I may never return to my hometown. I grew up in the Marshall Islands in the Pacific Ocean on Kwajalein. There were many strange things about living on an island that was approximately 6 square miles. I spent my childhood living two minutes from what I am convinced is the most beautiful beach in the world. We’re talking clearer, warmer, cleaner water than Hawaii, folks. There were no privately owned vehicles, so we rode bikes to school and the only grocery store on the island. I graduated in a class of 19, which was huge for the school. We didn’t have cell phones, and we got high speed internet island-wide my senior year of high school.
But the strangest thing of all is, undoubtedly, that the place I am from will someday be swallowed whole by the ocean. As sea levels rise due to climate change, the Marshall Islands will vanish underwater.
Living in paradise makes you painfully aware of how much there is to lose in this world. From the time that I was young, I can remember classmates, particularly those who were Marshallese becoming very active in working to keep the Marshalls above water. Many of these people now work in the government or as activists, and head projects to help fight against climate change.

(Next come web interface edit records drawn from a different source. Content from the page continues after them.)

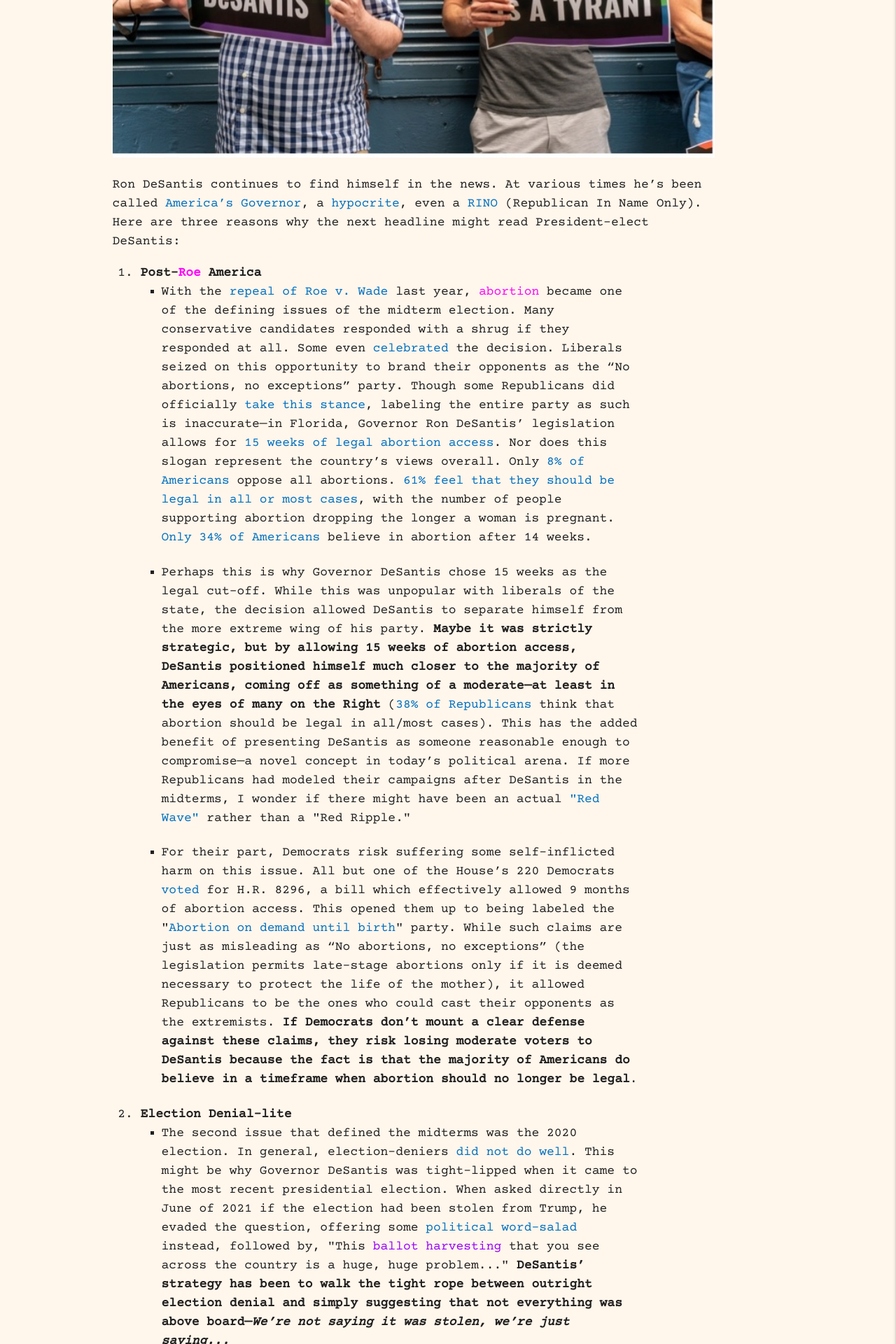
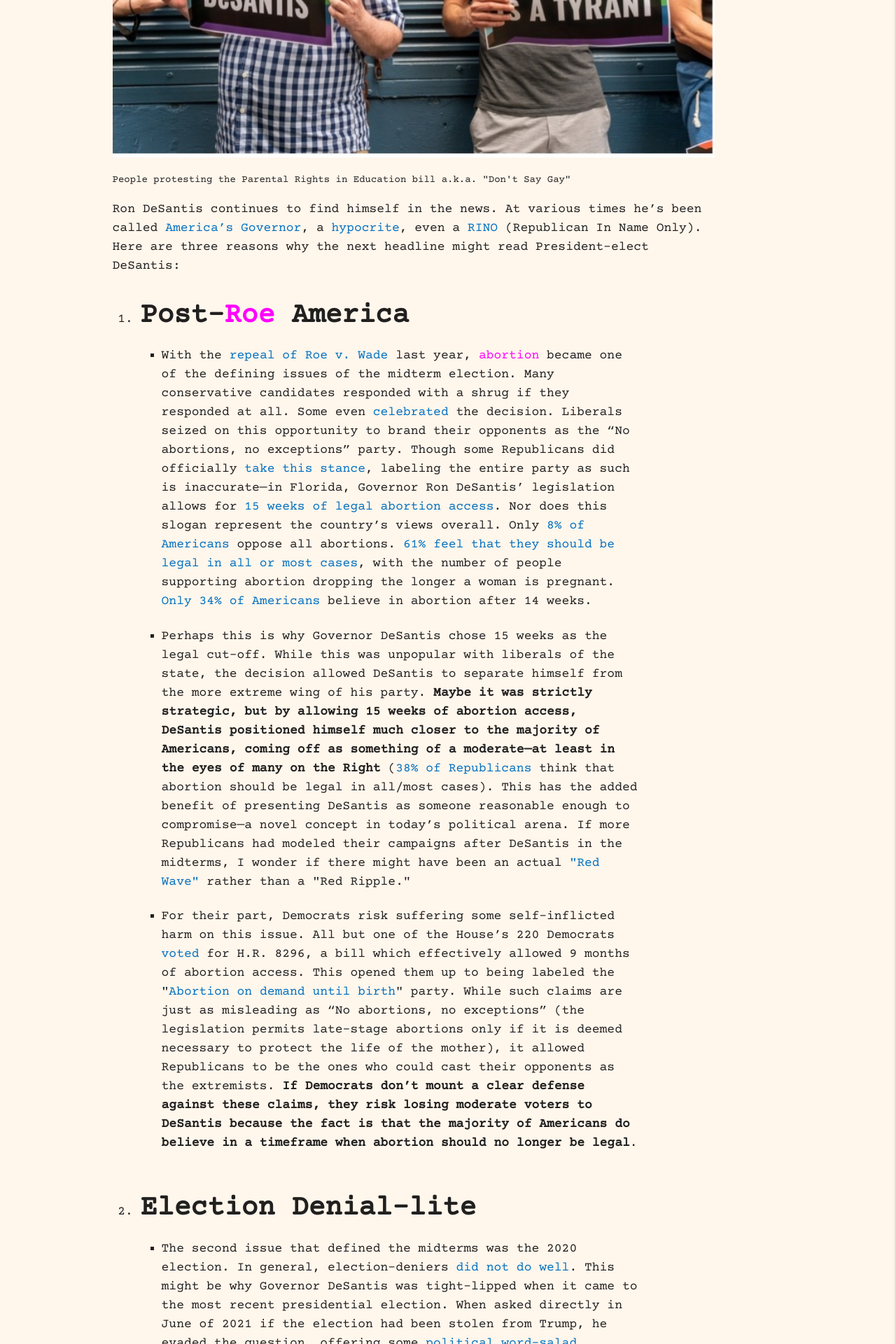
Before and after one commit to khiciste/apologetic_millennial, a Jekyll site: the page built from _posts/2023-04-11-why-desantis-might-win.html, in a window 1280 px wide. Shown: the part 793-2713 px from the top of the page at 70% size. Built offline with Jekyll 4.4.1, drawn with Linux system fonts in a browser that asks for light colours; some web fonts are replaced.

Commit message:
fixing image caption and number headers

```diff
--- a/_posts/2023-04-11-why-desantis-might-win.html
+++ b/_posts/2023-04-11-why-desantis-might-win.html
@@ -7,6 +7,9 @@ read: 5 min
 <!-- blog post 11 -------------------------->
 
 <img class="responsive" src="https://apologeticmillennial.com/images/don't-say-desantis.jpg" />
+<p class="small">
+   People protesting the Parental Rights in Education bill a.k.a. "Don't Say Gay"
+</p>
 
 <p>
 Ron DeSantis continues to find himself in the news. At various times he’s been called <a target="_blank" href="https://fortune.com/2023/03/07/ron-desantis-presidential-campaign-message-u-s-should-be-like-florida/">America’s Governor</a>, a <a target="_blank" href="https://www.salon.com/2023/02/15/ron-desantis-hypocrisy-is-his-secret-weapon/">hypocrite</a>, even a <a target="_blank" href="https://www.politico.com/news/magazine/2023/03/23/trump-republicans-rino-00088285">RINO</a> (Republican In Name Only). Here are three reasons why the next headline might read President-elect DeSantis:
@@ -14,7 +17,7 @@ Ron DeSantis continues to find himself in the news. At various times he’s been
 
 <ol>
    <li>
-     <b>Post-<a class="sanctity modal-trigger" href="#sanctity-modal">Roe</a> America</b>
+      <h2><b>Post-<a class="sanctity modal-trigger" href="#sanctity-modal">Roe</a> America</b></h2>
    </li>
    <ul>
      <li>
@@ -31,7 +34,7 @@ Ron DeSantis continues to find himself in the news. At various times he’s been
    </ul>
      <br />
      <li>
-       <b>Election Denial-lite</b>
+        <h2><b>Election Denial-lite</b></h2>
      </li>
    <ul>
      <li>
@@ -48,7 +51,7 @@ Ron DeSantis continues to find himself in the news. At various times he’s been
    </ul>
      <br />
      <li>
-     <b>Wokeness Becomes Bipartisan</b>
+        <h2><b>Wokeness Becomes Bipartisan</b></h2>
      </li>
    <ul>
      <li>
```
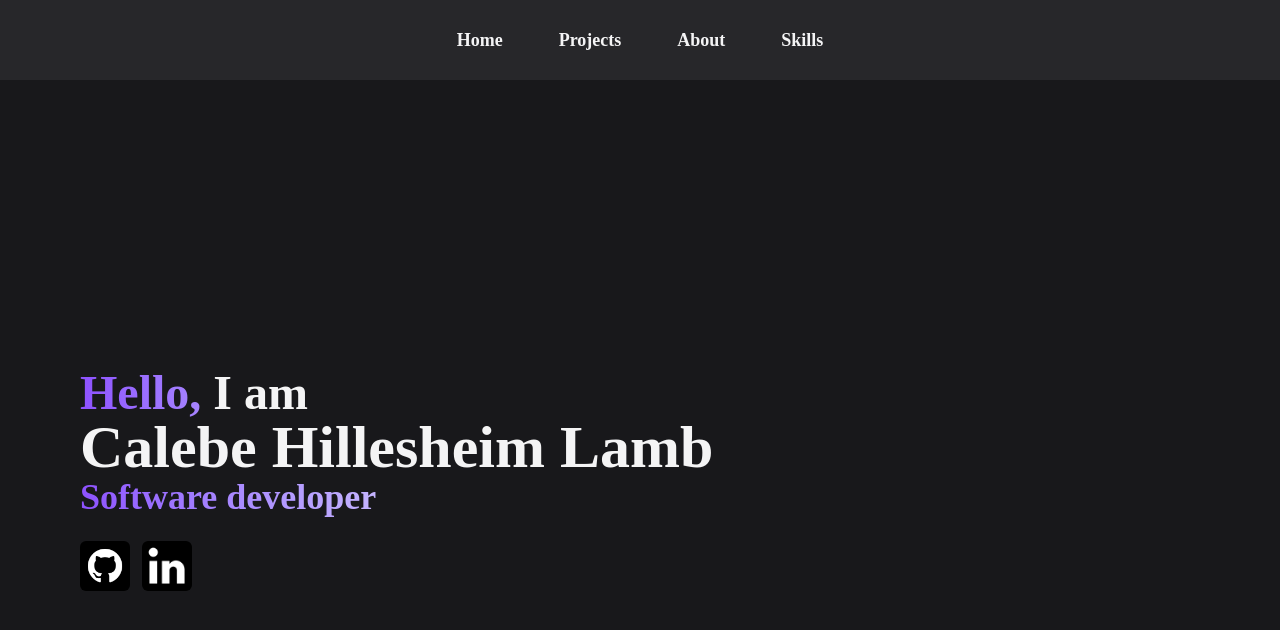
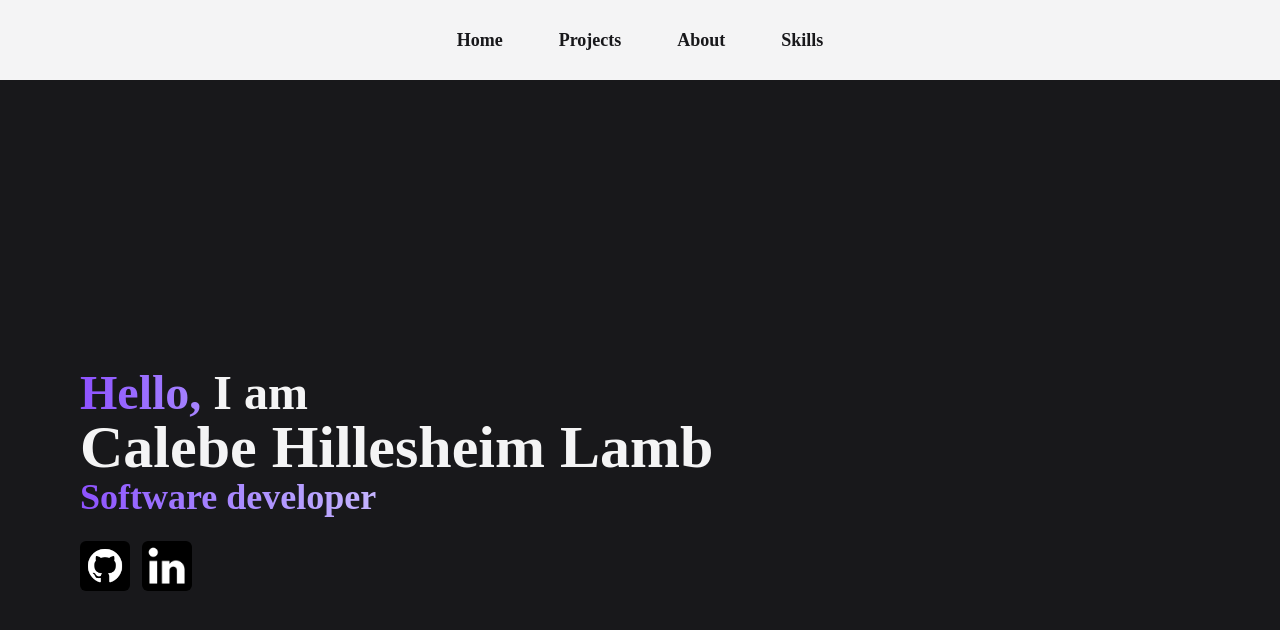
Before and after one commit to Kleb-0/Portifolio, a Next.js app: page / in a window 1280 px wide. Shown: the top 630 px of the page. Built offline with nearby package versions, Linux system fonts and the light colour scheme.

Commit message:
feat: update NavBar styles and theme

```diff
--- a/src/components/navbar.jsx
+++ b/src/components/navbar.jsx
@@ -6,11 +6,11 @@ import { useState } from "react";
 export default function NavBar() {
   const [currentPage, setCurrentPage] = useState([0]);
   const glowEffect =
-    "hover:text-violet-600 hover:scale-110 hover:shadow-violet-500 hover:shadow-sm rounded-sm p-1";
+    "hover:text-violet-600 hover:scale-11 hover:underline rounded-sm p-1";
   const navItems = ["Home", "Projects", "About", "Skills"];
 
   return (
-    <div className="h-20 text-zinc-100 bg-zinc-800 flex items-center">
+    <div className="h-20 text-zinc-900 bg-zinc-100 flex items-center">
       <nav className="md:text-lg text-md w-full flex items-center justify-center ">
         <ul className="flex gap-5 sm:gap-12 ">
           <li>
```
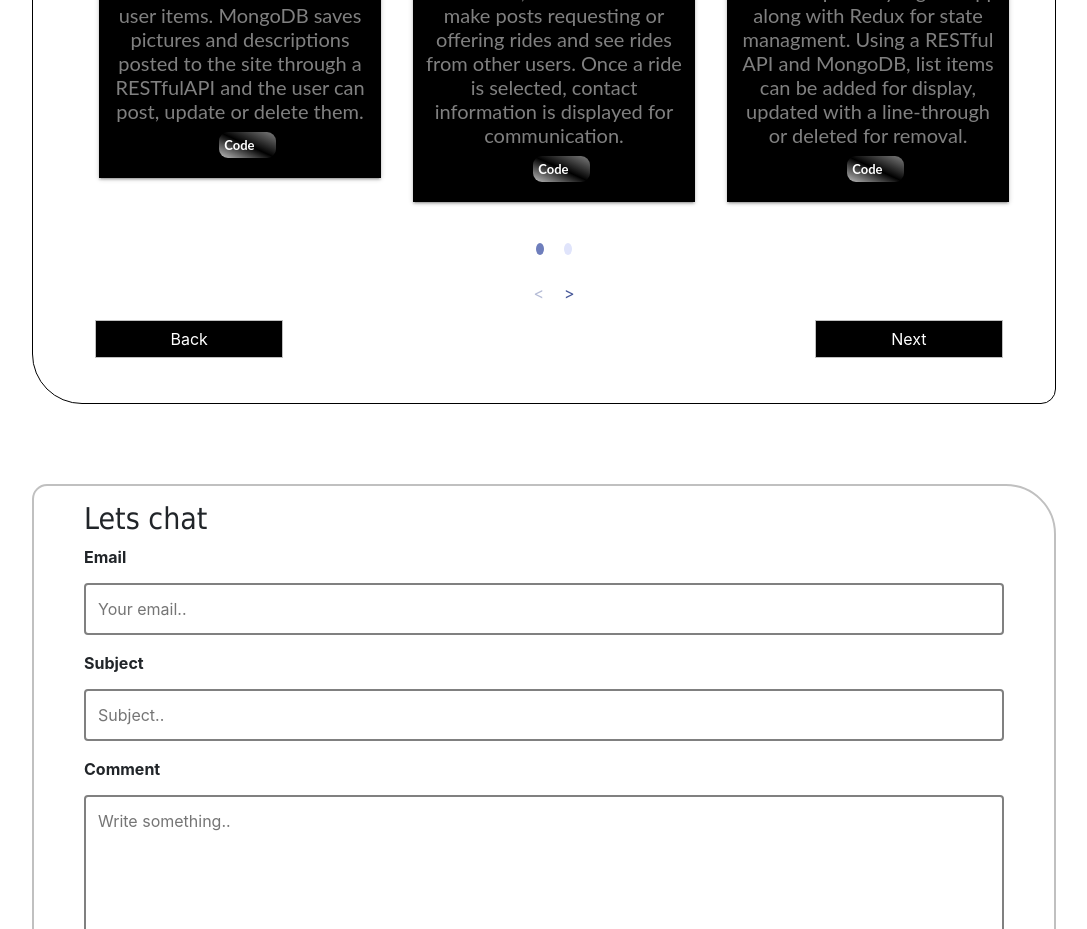
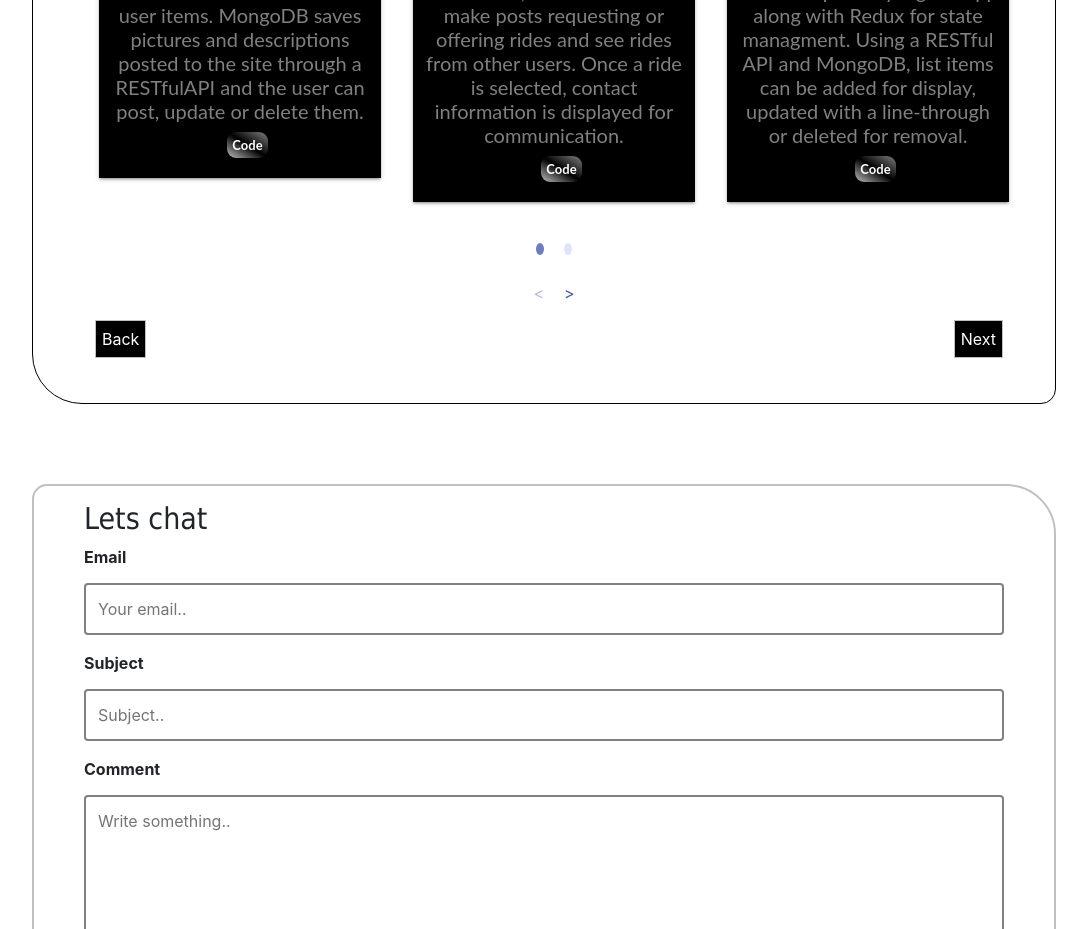
Before and after one commit to caseycling/portfolio, a React (Create React App) app in the folder client/: page / in a window 1280 px wide. Shown: the part 2340-3269 px from the top of the page, without its empty margins (96-1183 px from the left). Built offline with nearby package versions, Linux system fonts and the light colour scheme; a web font is replaced by a local one.

Commit message:
Renamed classNames to fix CSS inheritance issues

```diff
--- a/client/src/components/About/About.css
+++ b/client/src/components/About/About.css
@@ -37,7 +37,7 @@
       margin-top: 0%;
   }
 
-  button {
+.about-btn {
     border-color: #fff;
     border: 2px solid white;
     background-color: transparent;
--- a/client/src/components/About/About.js
+++ b/client/src/components/About/About.js
@@ -11,7 +11,7 @@ const Home = () => {
 				<p style={{ margin: "30px 5%", fontSize: "40px",  fontFamily: '"Maison Neue", Helvetica Neue, Helvetica, Arial, sans-serif', textAlign: "center", lineHeight: "1.30769em" }}> I'm a Seattle based web designer & front-end developer focused on clean, efficient and robust code.</p>
 			</div>
 			<div style={{display: "flex", justifyContent: "center"}}>
-				<button style={{}}>Learn more</button>
+				<button className="about-btn">Learn more</button>
 			</div>
 
 		</div>
```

Activism comes in a wide array of forms from people of all ages. On page 32, you’ll find a story about those in Columbia who are trying to make a difference. Spanning ages 9 to 66, these people have arranged marches, worked for policy change and more. They’re educators and future politicians, lobbyists and organizers. What they all have in common is a desire to do good.
I hope their stories remind you that if you want something to change, you have the power to try to change it, no matter your situation. While the Marshall Islands might be in trouble, the Marshallese aren’t going down without a fight and neither is Columbia. In the end, that just might make all the difference.